LISTED ENTRIES START

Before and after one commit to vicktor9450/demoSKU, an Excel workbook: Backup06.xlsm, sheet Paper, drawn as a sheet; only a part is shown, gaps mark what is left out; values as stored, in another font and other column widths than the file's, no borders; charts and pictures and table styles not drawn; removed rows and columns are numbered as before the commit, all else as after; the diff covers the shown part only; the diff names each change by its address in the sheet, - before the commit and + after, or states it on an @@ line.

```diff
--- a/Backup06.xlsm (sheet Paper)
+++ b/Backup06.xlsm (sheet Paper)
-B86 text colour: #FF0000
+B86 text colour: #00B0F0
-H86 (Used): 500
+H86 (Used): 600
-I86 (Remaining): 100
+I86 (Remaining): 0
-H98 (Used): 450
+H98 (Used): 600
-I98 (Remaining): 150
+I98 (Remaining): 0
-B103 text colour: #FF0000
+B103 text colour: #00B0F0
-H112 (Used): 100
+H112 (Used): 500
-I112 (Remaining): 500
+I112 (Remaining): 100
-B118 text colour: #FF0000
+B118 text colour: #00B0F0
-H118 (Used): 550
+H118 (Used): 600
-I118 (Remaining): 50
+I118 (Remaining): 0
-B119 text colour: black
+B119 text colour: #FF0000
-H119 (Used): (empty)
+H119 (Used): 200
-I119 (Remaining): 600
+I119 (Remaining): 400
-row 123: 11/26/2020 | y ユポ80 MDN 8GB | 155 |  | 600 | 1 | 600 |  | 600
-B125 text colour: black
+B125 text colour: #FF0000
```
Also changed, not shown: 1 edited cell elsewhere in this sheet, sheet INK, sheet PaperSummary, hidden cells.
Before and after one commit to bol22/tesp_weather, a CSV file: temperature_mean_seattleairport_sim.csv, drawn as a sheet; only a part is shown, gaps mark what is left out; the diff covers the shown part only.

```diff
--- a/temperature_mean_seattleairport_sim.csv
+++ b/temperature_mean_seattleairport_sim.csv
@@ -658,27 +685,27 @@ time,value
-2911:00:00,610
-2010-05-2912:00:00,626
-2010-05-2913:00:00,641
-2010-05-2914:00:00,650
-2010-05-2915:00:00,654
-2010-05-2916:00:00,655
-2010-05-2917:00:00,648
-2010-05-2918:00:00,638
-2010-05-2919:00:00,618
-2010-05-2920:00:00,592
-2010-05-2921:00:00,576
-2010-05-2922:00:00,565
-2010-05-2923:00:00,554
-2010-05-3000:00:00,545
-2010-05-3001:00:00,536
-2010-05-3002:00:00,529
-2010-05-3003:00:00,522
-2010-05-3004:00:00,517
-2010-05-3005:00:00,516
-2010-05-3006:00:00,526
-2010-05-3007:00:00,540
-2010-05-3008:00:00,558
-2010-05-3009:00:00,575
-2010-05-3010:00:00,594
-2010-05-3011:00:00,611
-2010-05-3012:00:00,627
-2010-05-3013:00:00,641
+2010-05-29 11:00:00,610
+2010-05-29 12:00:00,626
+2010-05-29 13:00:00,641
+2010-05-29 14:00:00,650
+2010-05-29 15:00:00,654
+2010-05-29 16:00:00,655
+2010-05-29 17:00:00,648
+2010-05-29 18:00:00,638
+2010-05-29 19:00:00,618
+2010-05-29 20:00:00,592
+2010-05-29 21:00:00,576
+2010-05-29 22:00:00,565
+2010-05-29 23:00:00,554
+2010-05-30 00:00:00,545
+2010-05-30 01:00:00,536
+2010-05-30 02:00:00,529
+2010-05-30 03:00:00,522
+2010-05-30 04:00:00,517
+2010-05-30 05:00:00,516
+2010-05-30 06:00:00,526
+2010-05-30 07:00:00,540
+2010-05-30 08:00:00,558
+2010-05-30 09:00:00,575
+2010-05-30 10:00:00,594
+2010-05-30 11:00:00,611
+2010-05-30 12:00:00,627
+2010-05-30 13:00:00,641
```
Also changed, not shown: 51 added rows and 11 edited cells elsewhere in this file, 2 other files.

LISTED ENTRIES END

(ABOUT THIS TASK)
When a line above includes the word "black", please list that line.

(SOLUTION FOR THIS EXERCISE)
-B119 text colour: black
-B125 text colour: black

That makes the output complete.